A span of some 40 years is glossed over and now Webster is looking back on the events in Part One, the stuff of his life, and trying to piece together all that happened and what its significance might be. There will be no spoilers here; the book is a brief 160 plus pages and may be read easily in one sitting. I suggest readers not do this, unless they are prepared to immediately begin it again, for this is a novel that warrants an immediate second read, especially if read quickly.
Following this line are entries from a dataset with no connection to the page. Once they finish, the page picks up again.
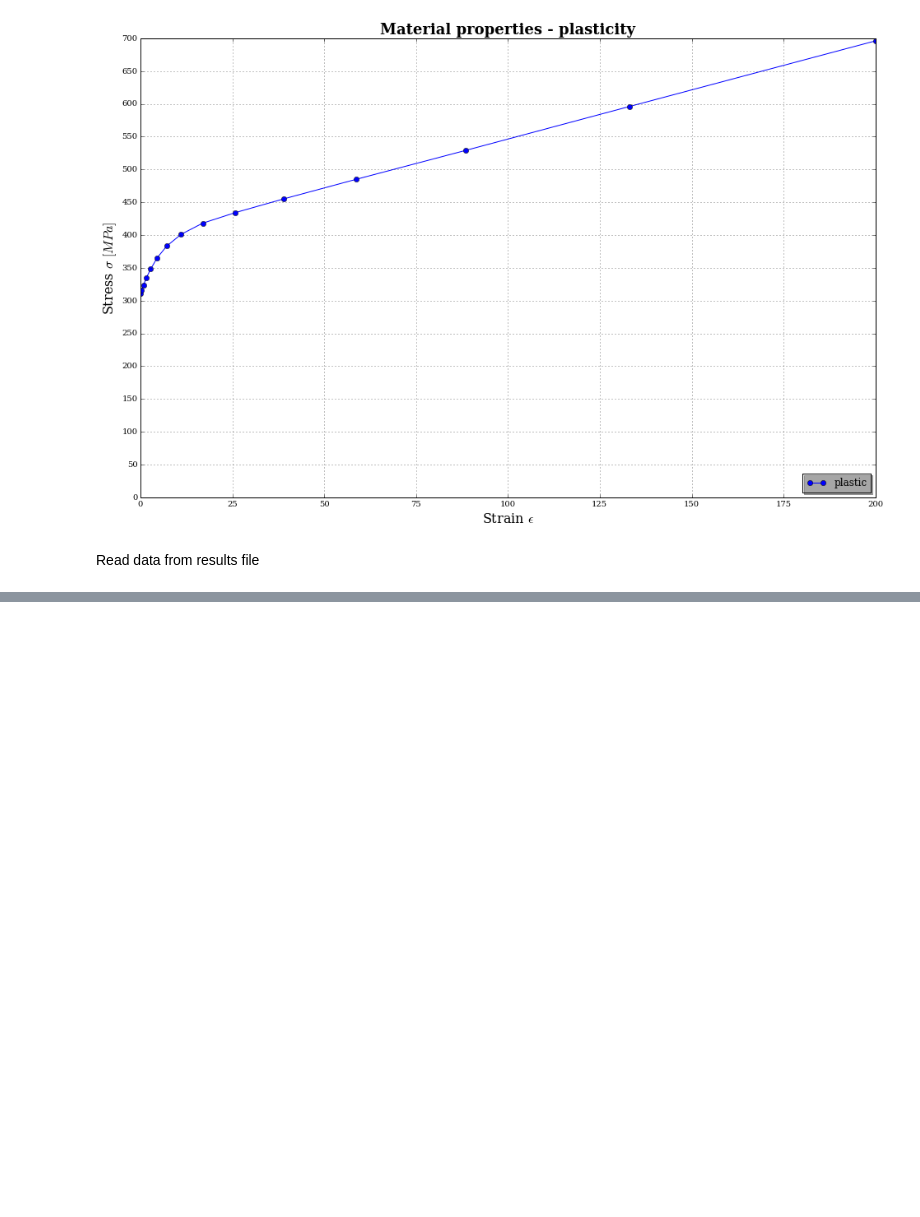
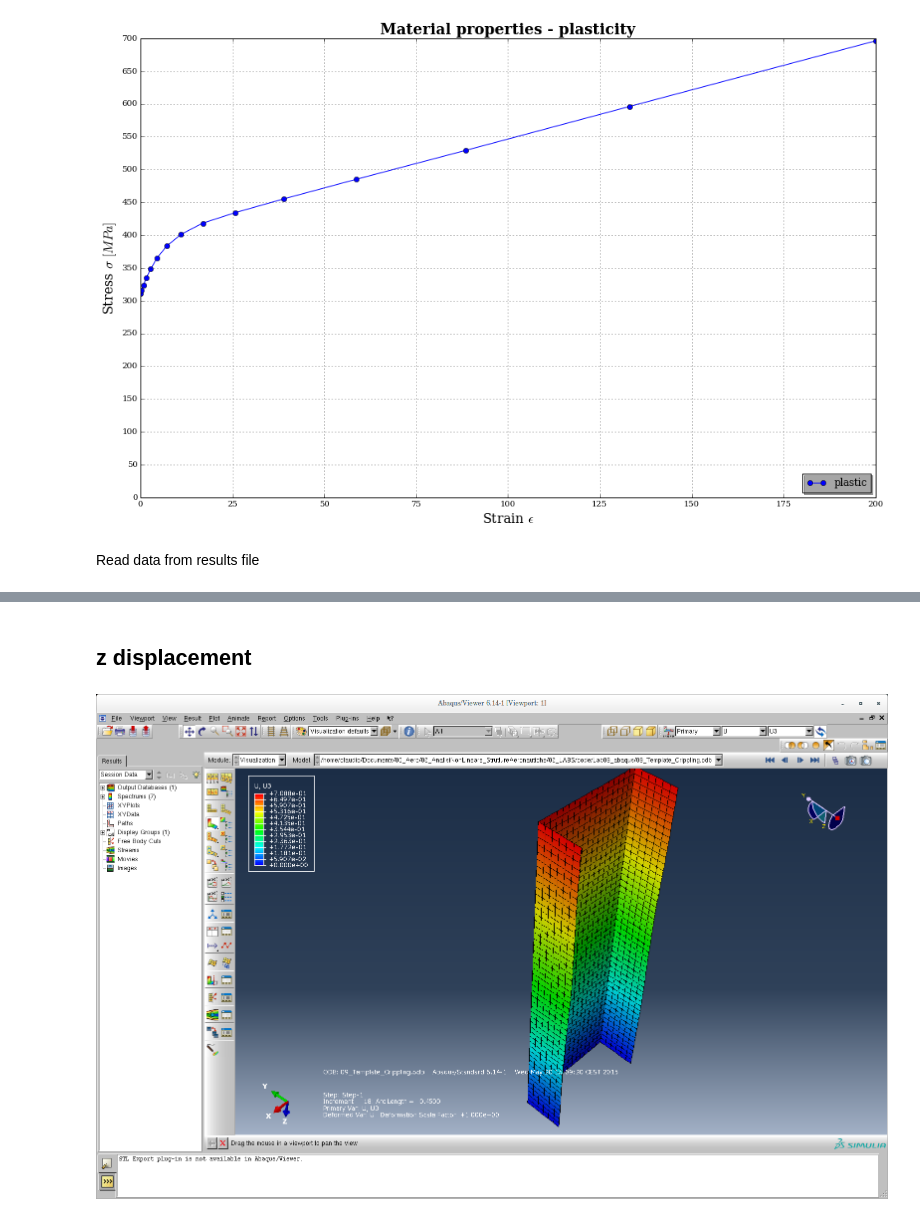
Before and after one commit to Ccaccia73/NLAAS-Labs, a Jupyter notebook: lab09.ipynb, the cells around one changed output, grey strips where cells are left out. Cells and saved outputs as stored; diff of their text form; code cells hidden in the pictures; blank space fills up the shorter version.

```diff
--- a/lab09.ipynb
+++ b/lab09.ipynb
@@ -96,0 +106,6 @@ plt.savefig('Lab09.jpg')
+# %% [markdown]
+## z displacement
+# %%
+Image(filename='../Lab09_abaqus/z_disp_el.png')
+# %% [output]
+[figure, added]
```
Also changed, not shown: parts of 10 cells of this notebook, 1 other file.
The Sense of an Ending has some touchstones of the coming of age novel: a new, slightly different boy joins an established clique, there is first love and loss, betrayal, and the full gamut of resultant emotional turmoil. There is self-delusion in abundance and the reader sees, or more precisely doesn’t quite see, all this through the narrator’s eyes. Ironically, this introduces an element of mystery; the reader can’t quite fathom the import of events because she feels that there is something not quite right, some particular something that seems to be missing.
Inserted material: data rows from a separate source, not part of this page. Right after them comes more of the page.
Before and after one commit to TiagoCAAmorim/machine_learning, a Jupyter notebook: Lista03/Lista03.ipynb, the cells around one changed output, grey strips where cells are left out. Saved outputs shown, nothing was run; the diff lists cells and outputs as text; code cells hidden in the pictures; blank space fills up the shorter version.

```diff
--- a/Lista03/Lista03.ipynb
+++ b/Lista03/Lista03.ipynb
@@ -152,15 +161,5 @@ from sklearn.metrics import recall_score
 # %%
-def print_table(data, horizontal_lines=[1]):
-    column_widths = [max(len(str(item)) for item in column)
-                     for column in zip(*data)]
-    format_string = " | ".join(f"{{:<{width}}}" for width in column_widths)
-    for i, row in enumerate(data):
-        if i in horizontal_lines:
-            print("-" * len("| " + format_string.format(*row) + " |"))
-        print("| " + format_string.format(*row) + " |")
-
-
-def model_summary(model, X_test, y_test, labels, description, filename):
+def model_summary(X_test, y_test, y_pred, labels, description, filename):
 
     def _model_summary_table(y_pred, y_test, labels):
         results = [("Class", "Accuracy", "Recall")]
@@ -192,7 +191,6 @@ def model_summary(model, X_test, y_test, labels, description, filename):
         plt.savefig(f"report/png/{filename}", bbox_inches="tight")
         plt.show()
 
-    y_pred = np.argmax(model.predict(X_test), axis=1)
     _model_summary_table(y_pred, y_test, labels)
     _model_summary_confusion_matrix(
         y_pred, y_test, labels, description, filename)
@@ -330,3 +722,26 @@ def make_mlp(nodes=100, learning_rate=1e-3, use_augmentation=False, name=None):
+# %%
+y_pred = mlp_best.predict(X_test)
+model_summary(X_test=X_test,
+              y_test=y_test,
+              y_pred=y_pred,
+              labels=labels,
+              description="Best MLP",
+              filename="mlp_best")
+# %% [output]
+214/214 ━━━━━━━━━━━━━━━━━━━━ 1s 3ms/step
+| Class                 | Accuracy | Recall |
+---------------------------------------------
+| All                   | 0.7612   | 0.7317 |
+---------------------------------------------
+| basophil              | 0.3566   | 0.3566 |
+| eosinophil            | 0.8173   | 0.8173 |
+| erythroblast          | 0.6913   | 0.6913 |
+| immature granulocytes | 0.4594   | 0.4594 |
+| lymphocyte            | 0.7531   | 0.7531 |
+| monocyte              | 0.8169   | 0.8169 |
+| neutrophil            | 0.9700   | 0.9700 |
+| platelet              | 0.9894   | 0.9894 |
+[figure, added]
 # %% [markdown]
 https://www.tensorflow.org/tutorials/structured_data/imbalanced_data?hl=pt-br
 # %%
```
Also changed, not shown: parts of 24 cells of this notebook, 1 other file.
Back in my own college days, I had a professor who offered the following maxim for reading a good book: once for the intelligent and aware, twice for the intelligent and unaware, and three times for the unintelligent and unaware. On first reading The Sense of an Ending, I felt that, as a reader, I was somewhere between the second and third categories. What makes the novel so fascinating, particularly for a someone who falls in the later two categories, is that the reader is essentially in the same position as the self-deluded narrator and so, when the revelation comes (again, no spoilers), it packs a bit of a wallop, perhaps more than it should have (see category one), yet all the more effective for that.
This may be the long way round to saying that Julian Barnes’ The Sense of an Ending is that rare modern award-winning book; it is at once engaging and important, slightly mysterious and impeccably written, a book whose import will resonate far, far longer than the time it takes to read.
And that, for me, is the definition of an excellent novel, indeed.
PS. The one downside to recommending a novel that recently won a prestigious award is that there can be a lengthy wait. Though the book is short and there are a number of copies in the system, I thought it might do to recommend a few other outstanding, highly-acclaimed titles by Mr. Barnes that you might like to peruse while you wait:
Flaubert’s Parrot. “Barnes’s contemporary classic follows loosely in the footsteps of acclaimed 19th-century French novelist Gustave Flaubert, serving as capsule biography, work of critical art, record of cross-generational authorial jealousy, and a portrait of obsession.” Publisher’s Weekly
Arthur and George. “Chronicles the lives of two boys–one who is forgotten by history, and one who becomes the creator of the world’s most famous detective–as they pursue their separate destinies until they meet in a remarkable alliance.” Novelist
Pulse: Stories. “In (Barnes’) third (short story) collection, his gift for deft, acerbic dialogue is finely honed, most enjoyably in a quartet of dinner-party stories. Friends dissect the Euro question, the 2008 U.S. presidential election, global warming, and the British passion for marmalade. Gender divides figure prominently throughout the book … Barnes’ tales are shrewd, piquant, and moving.” Booklist
A History of the World in 10 1/2 Chapters. “Noah’s Ark, Gericault’s The Raft of the Medusa and “an offbeat vision of the Hereafter” are some of the ingredients of this pyrotechnical work. Admirers of Barnes are accustomed to thoroughly unorthodox approaches to the novel” Publisher’s Weekly